"Amid a paradox of being constrained by an ongoing, two and a half year investigation and wanting to address media allegations raised by anonymous sources – our integrity is unshaken," continued Plank, who will be stepping down as CEO on Jan. 1. "We've certainly never claimed to be perfect, but our team has earned and deserves more respect than this reporting currently affords us."

The Department of Justice and Securities and Exchange Commission have been investigating the Baltimore-based company over its accounting practices. The two probes were confirmed by Under Armour in early November, but the company has said that it has been cooperating with investigators since July 2017.

A person familiar with the matter told the Journal that federal investigators are examining emails that show that Under Armour's founder and CEO Kevin Plank knew about the efforts. Plank is stepping down as chief executive Jan. 1, but will remain with the company as executive chairman. President and Chief Operating Officer Patrik Frisk will succeed him as CEO.

"With respect to inquiries into Under Armour's business practices by the Securities and Exchange Commission and the Department of Justice, we firmly believe that our disclosures and our accounting practices have been entirely appropriate," Plank said in his memo. "We respect the government's process and will continue to cooperate with thoughtful and proper resolve."

Under Armour said in a separate statement that the ongoing investigation constrains the company from addressing every allegation in the media.
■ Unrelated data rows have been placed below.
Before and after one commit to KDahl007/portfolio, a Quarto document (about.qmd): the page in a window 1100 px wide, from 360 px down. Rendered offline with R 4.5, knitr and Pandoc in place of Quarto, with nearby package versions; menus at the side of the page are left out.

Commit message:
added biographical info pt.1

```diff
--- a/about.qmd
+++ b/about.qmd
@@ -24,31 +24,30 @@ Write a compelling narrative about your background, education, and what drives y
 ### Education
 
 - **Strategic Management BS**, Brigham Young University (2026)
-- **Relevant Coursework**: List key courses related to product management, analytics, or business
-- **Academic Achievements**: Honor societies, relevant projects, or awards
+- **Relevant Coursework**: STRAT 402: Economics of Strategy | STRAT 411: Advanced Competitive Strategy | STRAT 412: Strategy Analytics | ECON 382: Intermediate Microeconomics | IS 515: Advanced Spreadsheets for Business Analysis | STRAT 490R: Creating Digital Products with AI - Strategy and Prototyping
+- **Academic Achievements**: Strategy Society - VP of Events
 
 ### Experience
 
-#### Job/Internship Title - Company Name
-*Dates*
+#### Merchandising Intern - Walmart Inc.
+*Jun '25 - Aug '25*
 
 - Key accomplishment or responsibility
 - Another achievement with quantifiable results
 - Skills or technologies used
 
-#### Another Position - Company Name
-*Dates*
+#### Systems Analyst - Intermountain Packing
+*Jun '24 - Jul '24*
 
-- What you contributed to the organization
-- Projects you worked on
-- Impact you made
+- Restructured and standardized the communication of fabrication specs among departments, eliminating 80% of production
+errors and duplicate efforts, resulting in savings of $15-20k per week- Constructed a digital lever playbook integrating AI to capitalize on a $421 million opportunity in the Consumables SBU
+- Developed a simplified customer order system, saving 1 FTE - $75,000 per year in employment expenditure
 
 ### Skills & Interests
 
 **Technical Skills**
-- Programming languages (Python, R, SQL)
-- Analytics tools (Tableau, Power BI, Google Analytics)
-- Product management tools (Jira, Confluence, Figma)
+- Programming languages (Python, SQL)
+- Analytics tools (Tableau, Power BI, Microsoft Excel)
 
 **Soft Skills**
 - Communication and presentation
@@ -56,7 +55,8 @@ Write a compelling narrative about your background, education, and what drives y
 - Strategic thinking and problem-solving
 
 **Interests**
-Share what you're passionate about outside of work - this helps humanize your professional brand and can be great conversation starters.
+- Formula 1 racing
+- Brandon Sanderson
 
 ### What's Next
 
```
Under Armour's management and board of directors stand by its financial reporting, the company said.

The statement said, in part, "In this respect, our process for recognizing revenue and recording returns and other allowances has not changed and has always been in compliance with generally accepted accounting principles."

Under Armour shares were up almost 3% in morning trading Friday. The stock has fallen less than 1% since the start of the year. It has a market value of $8.0 billion.

Here's the full memo from Under Armour CEO Kevin Plank:

Dear Teammates,

Next week, we'll enter our 15th year as a publicly traded company – a period marked with incredible effort, heart and passion from thousands of teammates that have worked tirelessly to create one of the world's largest athletic performance brands. Since the beginning, we've operated with two core tenets: integrity and improvement. Both are vital for sustainable growth, positive reputation and longevity. Under Armour would not exist without these qualities.


As a brand centered on making athletes better, sportsmanship is inherent in everything we do. Win or lose, we play with honor, fairness and respect for the game. Our team works and drives hard toward any goal we set out to accomplish. We are playing the long game, building an eternal brand.

Given recent events that have entered the realm of public opinion without full context, it is disappointing to have our integrity and reputation called into question. Amid a paradox of being constrained by an ongoing, two and a half year investigation and wanting to address media allegations raised by anonymous sources – our integrity is unshaken. We've certainly never claimed to be perfect, but our team has earned and deserves more respect than this reporting currently affords us.

With respect to inquiries into Under Armour's business practices by the Securities and Exchange Commission and the Department of Justice, we firmly believe that our disclosures and our accounting practices have been entirely appropriate. We respect the government's process and will continue to cooperate with thoughtful and proper resolve.

Most importantly, I want to thank this team for all that you do – each and every day. Let's all lock arms on our continuing march to building the best sports performance brand on the planet.

Here's the full statement from Under Armour:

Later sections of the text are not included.